* [Exercise objective]
Before copying, remove every picture, and then repeat all entries below precisely as written.

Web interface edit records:
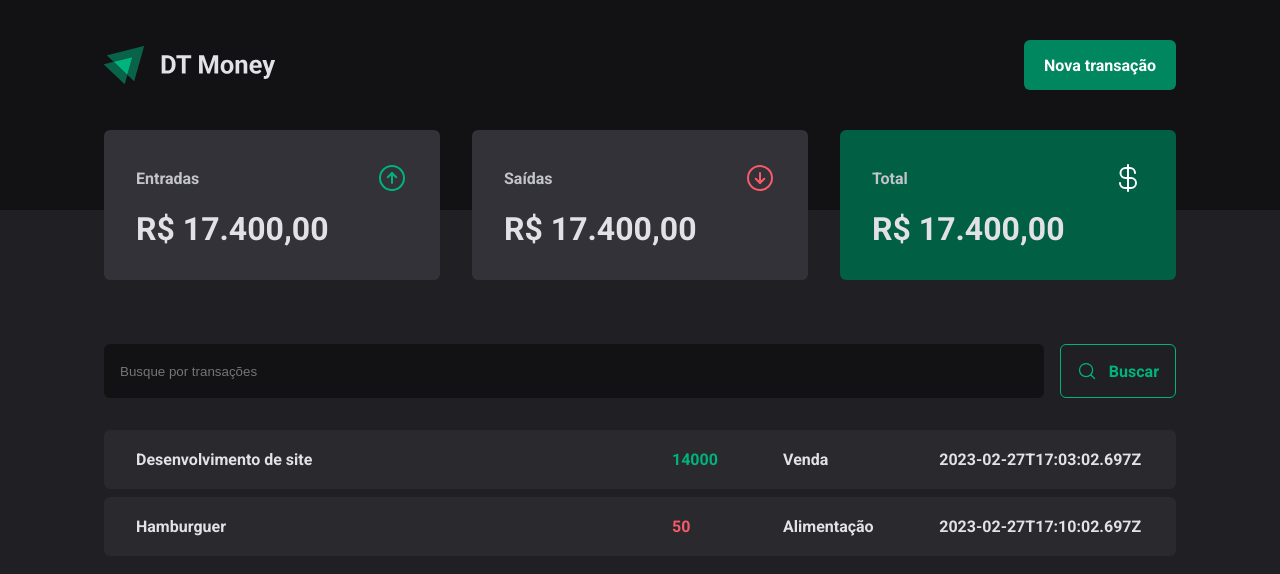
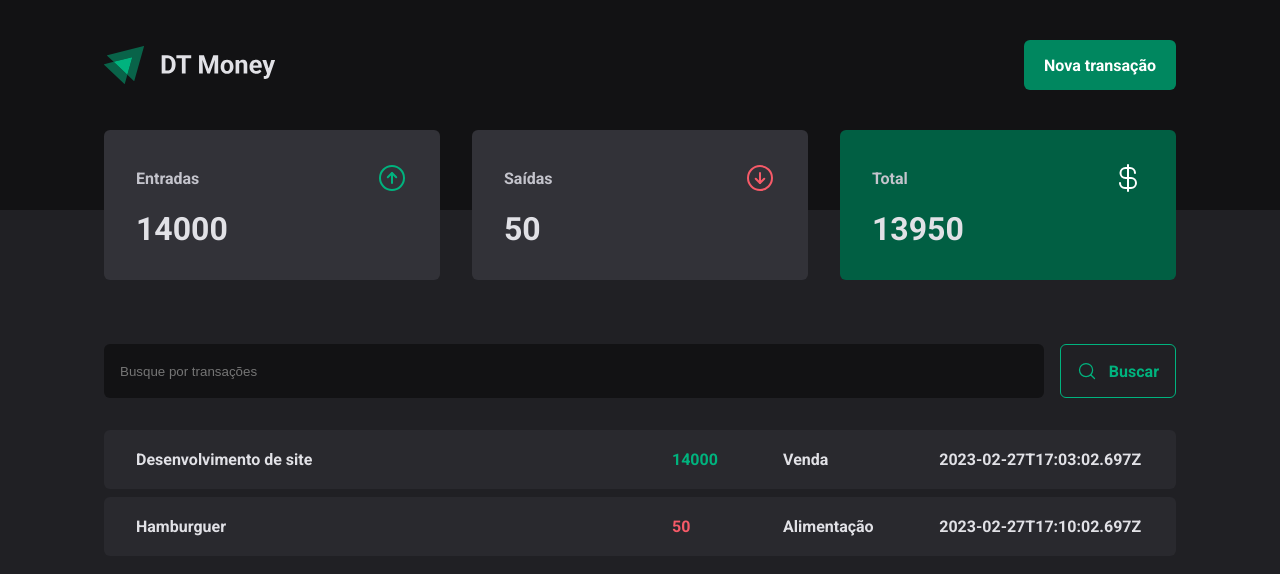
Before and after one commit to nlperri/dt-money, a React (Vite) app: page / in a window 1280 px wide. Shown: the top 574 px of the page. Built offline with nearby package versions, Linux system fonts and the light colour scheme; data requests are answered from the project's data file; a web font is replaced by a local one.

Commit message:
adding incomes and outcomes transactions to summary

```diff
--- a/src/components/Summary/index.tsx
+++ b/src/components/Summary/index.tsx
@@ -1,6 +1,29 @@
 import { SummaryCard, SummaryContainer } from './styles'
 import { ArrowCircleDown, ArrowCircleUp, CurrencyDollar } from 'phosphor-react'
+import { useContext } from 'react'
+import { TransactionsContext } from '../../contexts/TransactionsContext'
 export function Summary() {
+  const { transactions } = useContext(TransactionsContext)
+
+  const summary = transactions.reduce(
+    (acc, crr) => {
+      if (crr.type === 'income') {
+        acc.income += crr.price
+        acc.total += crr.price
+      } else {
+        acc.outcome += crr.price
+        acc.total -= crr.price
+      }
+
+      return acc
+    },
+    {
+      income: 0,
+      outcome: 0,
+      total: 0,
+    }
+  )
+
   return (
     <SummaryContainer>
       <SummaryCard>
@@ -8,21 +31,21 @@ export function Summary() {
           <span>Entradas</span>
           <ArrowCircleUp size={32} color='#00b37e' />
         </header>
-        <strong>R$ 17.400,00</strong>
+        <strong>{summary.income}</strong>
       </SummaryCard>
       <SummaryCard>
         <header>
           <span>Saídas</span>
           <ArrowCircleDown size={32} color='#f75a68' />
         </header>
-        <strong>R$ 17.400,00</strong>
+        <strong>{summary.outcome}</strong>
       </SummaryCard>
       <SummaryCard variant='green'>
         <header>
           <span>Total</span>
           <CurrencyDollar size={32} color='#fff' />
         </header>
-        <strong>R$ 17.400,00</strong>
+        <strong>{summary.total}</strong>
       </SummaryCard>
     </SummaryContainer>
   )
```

* [The completed task]
Before and after one commit to nlperri/dt-money, a React (Vite) app: page / in a window 1280 px wide. Shown: the top 574 px of the page. Built offline with nearby package versions, Linux system fonts and the light colour scheme; data requests are answered from the project's data file; a web font is replaced by a local one.

Commit message:
adding incomes and outcomes transactions to summary

```diff
--- a/src/components/Summary/index.tsx
+++ b/src/components/Summary/index.tsx
@@ -1,6 +1,29 @@
 import { SummaryCard, SummaryContainer } from './styles'
 import { ArrowCircleDown, ArrowCircleUp, CurrencyDollar } from 'phosphor-react'
+import { useContext } from 'react'
+import { TransactionsContext } from '../../contexts/TransactionsContext'
 export function Summary() {
+  const { transactions } = useContext(TransactionsContext)
+
+  const summary = transactions.reduce(
+    (acc, crr) => {
+      if (crr.type === 'income') {
+        acc.income += crr.price
+        acc.total += crr.price
+      } else {
+        acc.outcome += crr.price
+        acc.total -= crr.price
+      }
+
+      return acc
+    },
+    {
+      income: 0,
+      outcome: 0,
+      total: 0,
+    }
+  )
+
   return (
     <SummaryContainer>
       <SummaryCard>
@@ -8,21 +31,21 @@ export function Summary() {
           <span>Entradas</span>
           <ArrowCircleUp size={32} color='#00b37e' />
         </header>
-        <strong>R$ 17.400,00</strong>
+        <strong>{summary.income}</strong>
       </SummaryCard>
       <SummaryCard>
         <header>
           <span>Saídas</span>
           <ArrowCircleDown size={32} color='#f75a68' />
         </header>
-        <strong>R$ 17.400,00</strong>
+        <strong>{summary.outcome}</strong>
       </SummaryCard>
       <SummaryCard variant='green'>
         <header>
           <span>Total</span>
           <CurrencyDollar size={32} color='#fff' />
         </header>
-        <strong>R$ 17.400,00</strong>
+        <strong>{summary.total}</strong>
       </SummaryCard>
     </SummaryContainer>
   )
```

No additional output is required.